- Problem description: Nothing but a number should be returned: the count of lines in the records that contain "foods".

- Information shown:
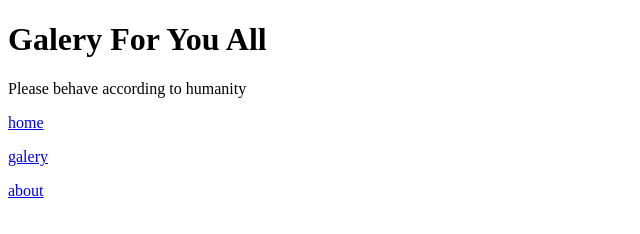
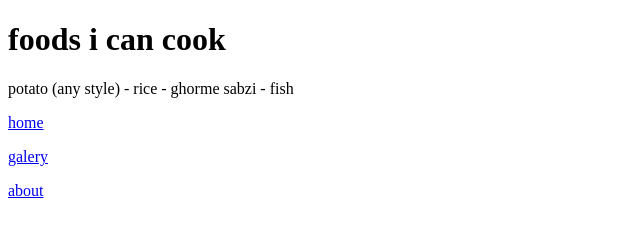
Before and after one commit to Smily-bot/mahankh, a plain HTML site: page foods.html in a window 1280 px wide. Shown: the whole page, without its empty margins (0-640 px from the left). Drawn offline with Linux system fonts and the light colour scheme.

Commit message:
Update and rename galery.html to foods.html

```diff
--- a/galery.html
+++ b/foods.html
@@ -4,10 +4,10 @@
 		<title>Galery</title>
 	</head>
 	<body>
-		<h1>Galery For You All</h1>
-		<p>Please behave according to humanity</p>
+		<h1>foods i can cook</h1>
+		<p>potato (any style) - rice - ghorme sabzi - fish</p>
 		<p><a href="home.html">home</a></p>
-		<p><a href="galery.html">galery</a></p>
+		<p><a href="foods.html">galery</a></p>
 		<p><a href="about.html">about</a></p>
 	</body>
 </html>
```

- Written solution: 5